The Kalais a monster that devours itself, representing the relentless passage of time. It is usually shown without its lower jaw, which it has already eaten. Originally a Hindu god, it is often seen above windows and doors.

 

Kinnari are beautiful women above the waist, but with the wings and legs of a bird. They are companions to the gods, and are Himalayan and Animist in concept. Ornate Kinnari are popular in Chiang Mai temples.

 

The Hongse is a mythical swan-like creature, the mount of the god Brahma. It is often seen in the Northern Thailand as a decoration for ornamental gates or standing on a tall pole in front of the wiharn.

 

All temples contain at least one, and usually many, Buddha images. They can be made from a wide range of materials, but are commonly brick based and covered in cement or plaster stucco. Smaller or more venerable statues will be made of molded bronze, brass or gold.
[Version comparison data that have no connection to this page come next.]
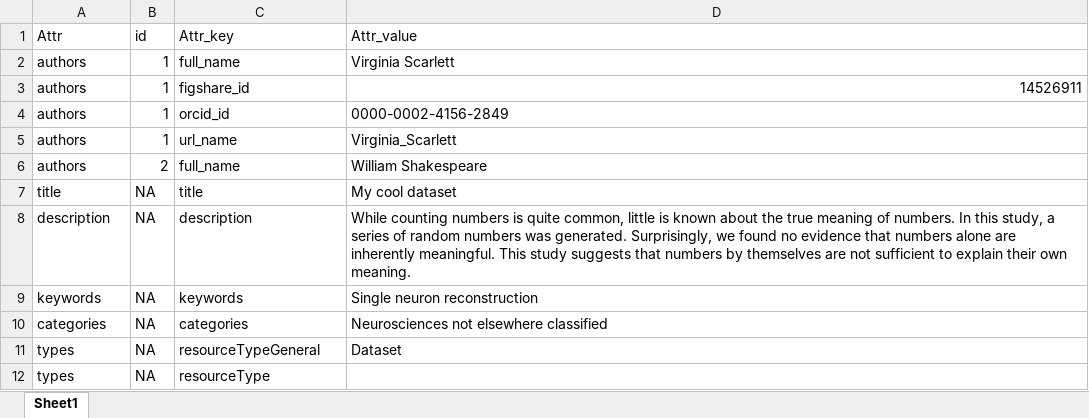
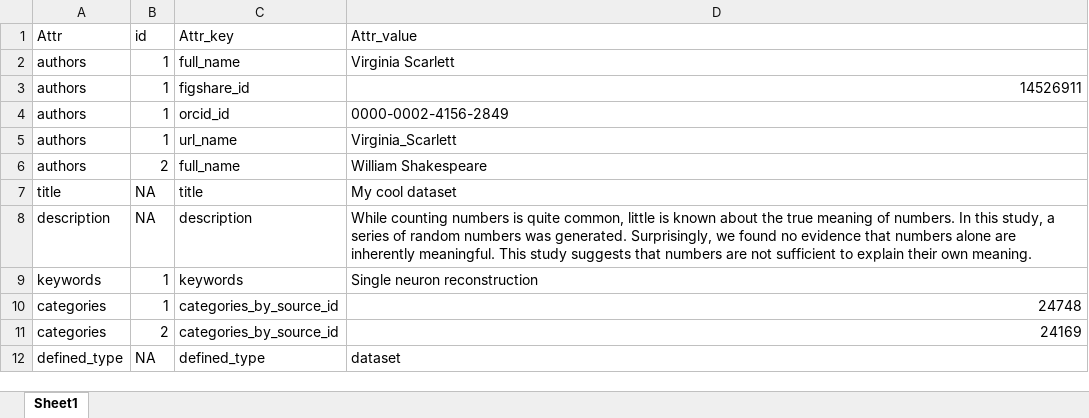
Before and after one commit to JaneliaSciComp/figleaf, an Excel workbook: figleaf/figshare/researcher_metadata.xlsx, sheet Sheet1, drawn as a sheet; values as stored, in another font and other column widths than the file's, no borders; removed rows and columns are numbered as before the commit, all else as after; the diff names each change by its address in the sheet, - before the commit and + after, or states it on an @@ line.

```diff
--- a/figleaf/figshare/researcher_metadata.xlsx (sheet Sheet1)
+++ b/figleaf/figshare/researcher_metadata.xlsx (sheet Sheet1)
-D8 (Attr_value): …that numbers by themselves are not…
+D8 (Attr_value): …that numbers are not…
-B9:B10 (id): NA
+B9:B10 (id): 1
-C10 (Attr_key): categories
+C10 (Attr_key): categories_by_source_id
-D10 (Attr_value): Neurosciences not elsewhere classified
+D10 (Attr_value): 24748
-row 11: types | NA | resourceTypeGeneral | Dataset
-row 12: types | NA | resourceType
+row 11: categories | 2 | categories_by_source_id | 24169
+row 12: defined_type | NA | defined_type | dataset
```
Also changed, not shown: 2 other files.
In front of the main image in every temple will be an arrangement of offerings, including lotus blossoms covered in a tea cozy like hood of dried flowers, bronze or copper money trees and commonly a host of lesser Buddha statues, donated by worshippers to make merit.

 

The physical features of Buddha are largely determined by convention. These vary over time and from place to place. All Buddha’s though, have certain features in common. There is a lotus bud on the head to symbolize enlightenment, and very long earlobes which show he was of a royal family who wore such heavy earrings that the ears became lengthened. The fingers are, in most styles, of equal length, as are the toes.

 

Some statues of Buddha are very different. The Chinese favor an obese, pot bellied Buddha. This Buddha is associated with happiness, wealth, food and plenty. A fine example towers over the food market at Chiang Rai. An emaciated statue refers to Buddha’s experiment as an ascetic – when he decided that total self denial was unnecessary, and developed the idea of ‘the middle path’.

 

Buddha may be pictured in number of different poses. Most usually he is seated cross legged, which indicated meditation. If the right hand is raised, palm outwards, this indicates that Buddha is imploring peace. With left hand raised, palm up, he is teaching. If two fingers are held up, he is blessing. If both bands are down, then Buddha has achieved enlightenment.

 

The reclining Buddha, in which he is seen resting on a cushion with one arm holding his head, refers to the death of Buddha – the point at which he achieved nirvana.

 

The walking Buddha refers to walking meditation – regarded as very difficult by most monks. Standing with both hands raised, palms outwards, is a sign of power and refers to a legend in which Buddha stopped the sea from engulfing a village by adopting this pose.

 

All Buddha images are designed according to precise convention. The sculptor has no artistic freedom in which to work. The changes through time and place of the statues is a catalogue of cultural evolution, not artistic development.